HUSKY is the state's Medicaid program (Keating, Hartford Courant, 10/24).
Since July, the state Department of Social Services has been trying to switch the beneficiaries, two-thirds of whom are children.Â
However, Aetna Better Health and AmeriChoice -- two of the new insurers that would cover the HUSKY beneficiaries -- have had difficulties in setting up adequate provider networks (O'Leary, New Haven Register, 10/23).
Rell said that the delay in implementing the switch was prompted by the enrollment of an additional 8,000 HUSKY beneficiaries in the past five months, adding that the state wants to ensure "enrollees have sufficient access to medical care."
Kevin Lembo, the state health care advocate, and the New Haven Legal Assistance Association have said they would file lawsuits against the state if beneficiaries are switched to new insurers before there is an adequate network of providers (O'Leary, New Haven Register, 10/24).
State Attorney General Richard Blumenthal said if there were an inadequate number of providers, Rell's plan potentially could violate federal Medicaid law (AP/New Haven Register, 10/23).
A CMS spokesperson said that the plan would not be allowed to take effect if there was a less-than-adequate provider network (New Haven Register, 10/24).
Applications for New York state's Medicaid program increased by 30% between December 2007 and April, according to the New York State Department of Health, the Rochester Democrat and Chronicle reports.
Agency spokesperson Claudia Hutton said about 39,000 people applied for the program in April, the latest month for which data are available, and the state has run out of applications.
Enrollment in the program -- excluding the state's Family Health Plus and Child Health Plus programs -- has increased by 14% since the end of 2007, the Democrat and Chronicle reports.
William Van Slyke, a spokesperson for the Healthcare Association of New York State, said that state lawmakers in August reduced health care spending by $400 million in an effort to close a widening budget deficit. "It's going to be an impossible task to keep up with that growth in demand while at the same time doing draconian cuts in Medicaid," he said (Gallagher, Rochester Democrat and Chronicle, 10/26).
Virginia's expected $2.5 billion shortfall for next fiscal year could mean deeper cuts to public programs that provide health care and mental health services to low-income, disabled or elderly state residents, the Washington Post reports.
For the current fiscal year, Gov. Timothy Kaine (D) was able to limit spending cuts to administrative jobs and functions related to public health care and mental health programs.
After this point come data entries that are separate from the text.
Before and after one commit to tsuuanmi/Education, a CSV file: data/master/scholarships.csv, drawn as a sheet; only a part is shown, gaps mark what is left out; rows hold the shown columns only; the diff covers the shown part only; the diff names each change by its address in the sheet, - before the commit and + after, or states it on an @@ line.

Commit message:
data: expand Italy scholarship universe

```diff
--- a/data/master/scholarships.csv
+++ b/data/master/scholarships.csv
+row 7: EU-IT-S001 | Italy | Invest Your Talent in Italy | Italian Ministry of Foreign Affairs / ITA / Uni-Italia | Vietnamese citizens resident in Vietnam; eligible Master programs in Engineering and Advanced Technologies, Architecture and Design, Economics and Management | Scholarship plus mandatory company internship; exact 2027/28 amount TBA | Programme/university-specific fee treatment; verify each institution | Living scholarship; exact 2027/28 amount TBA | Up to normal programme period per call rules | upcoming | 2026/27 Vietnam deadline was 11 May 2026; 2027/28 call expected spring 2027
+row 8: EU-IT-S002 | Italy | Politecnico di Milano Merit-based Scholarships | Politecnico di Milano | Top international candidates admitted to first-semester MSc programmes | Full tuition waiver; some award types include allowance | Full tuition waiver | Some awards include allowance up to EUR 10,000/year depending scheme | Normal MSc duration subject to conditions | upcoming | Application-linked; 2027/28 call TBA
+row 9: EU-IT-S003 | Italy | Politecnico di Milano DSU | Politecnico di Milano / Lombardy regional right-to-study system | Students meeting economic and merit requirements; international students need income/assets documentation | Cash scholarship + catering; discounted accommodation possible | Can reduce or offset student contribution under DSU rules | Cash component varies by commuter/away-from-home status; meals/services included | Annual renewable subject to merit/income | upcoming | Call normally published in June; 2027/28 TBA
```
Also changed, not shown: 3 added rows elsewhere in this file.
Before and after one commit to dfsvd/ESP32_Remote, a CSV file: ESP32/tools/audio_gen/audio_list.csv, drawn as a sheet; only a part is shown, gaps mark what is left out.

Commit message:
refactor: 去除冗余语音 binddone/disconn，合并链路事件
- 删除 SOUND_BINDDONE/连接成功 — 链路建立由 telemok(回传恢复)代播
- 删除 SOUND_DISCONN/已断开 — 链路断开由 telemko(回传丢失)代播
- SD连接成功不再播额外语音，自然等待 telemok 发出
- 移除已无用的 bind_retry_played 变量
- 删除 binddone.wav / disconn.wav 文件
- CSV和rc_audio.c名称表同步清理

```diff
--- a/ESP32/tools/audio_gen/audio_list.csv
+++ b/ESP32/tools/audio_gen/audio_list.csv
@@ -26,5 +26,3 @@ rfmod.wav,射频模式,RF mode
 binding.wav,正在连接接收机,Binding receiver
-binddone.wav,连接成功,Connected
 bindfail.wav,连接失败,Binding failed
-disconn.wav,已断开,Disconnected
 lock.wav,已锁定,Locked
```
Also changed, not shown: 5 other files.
Â However, further cuts needed to meet new budget constraints are expected to target health services more directly.
The Virginia Department of Social Services -- which includes public health care, mental health and other programs -- comprises about one-fourth of the state's planned $4.7 billion budget for FY 2010 and "will probably bear the brunt of the cuts" needed to address the increasing deficit, the Post reports.
Advocates and analysts have raised concerns that Medicaid services will be targeted. The state program is expected to cost $3.1 billion in FY 2010.
The state ranks 48th in the country in Medicaid spending per capita and has some of the strictest eligibility requirements.
Jill Hanken, a staff attorney at the Virginia Poverty Law Center, said, "I'm not sure what else they can cut out of Medicaid," noting that the state's "eligibility rates are low" and most of the "services provided are mandatory, so there aren't too many places we can turn for savings" (Jenkins, Washington Post, 10/26).
Last week, the Washington, D.C., council member who proposed a plan that would provide health insurance to thousands of uninsured district residents said that he wants to delay the program by at least a year to allow the district to create a $20 million cash reserve amid the recent economic downturn, the Washington Post reports (Nakamura, Washington Post, 10/29).
The Healthy D.C. bill, sponsored by David Catania (I), would provide coverage for about 25,000 uninsured residents who are ineligible for Medicaid and the D.C. HealthCare Alliance. Under the program, residents with incomes lower than 200% of the federal poverty level would receive subsidies, paying monthly premiums between $20 and $100, depending on income (California Healthline, 4/7).
Catania said a cash reserve must be created to prepare for an expected decline in revenue, which would increase the number of people seeking coverage under the Alliance, a safety net for low-income residents.
Catania also has been critical of revenue estimates made by D.C. CFO Natwar Gandhi, who last month said that the district faces a $131 million revenue shortfall for fiscal year 2009. Catania said that estimate is too low because financial conditions are likely to worsen.Gandhi disagreed with Catania's estimates and argued that the $700 billion economic rescue package passed by Congress will help stabilize the economy (Washington Post, 10/29). This is part of the California Healthline Daily Edition, a summary of health policy coverage from major news organizations. Sign up for an email subscription.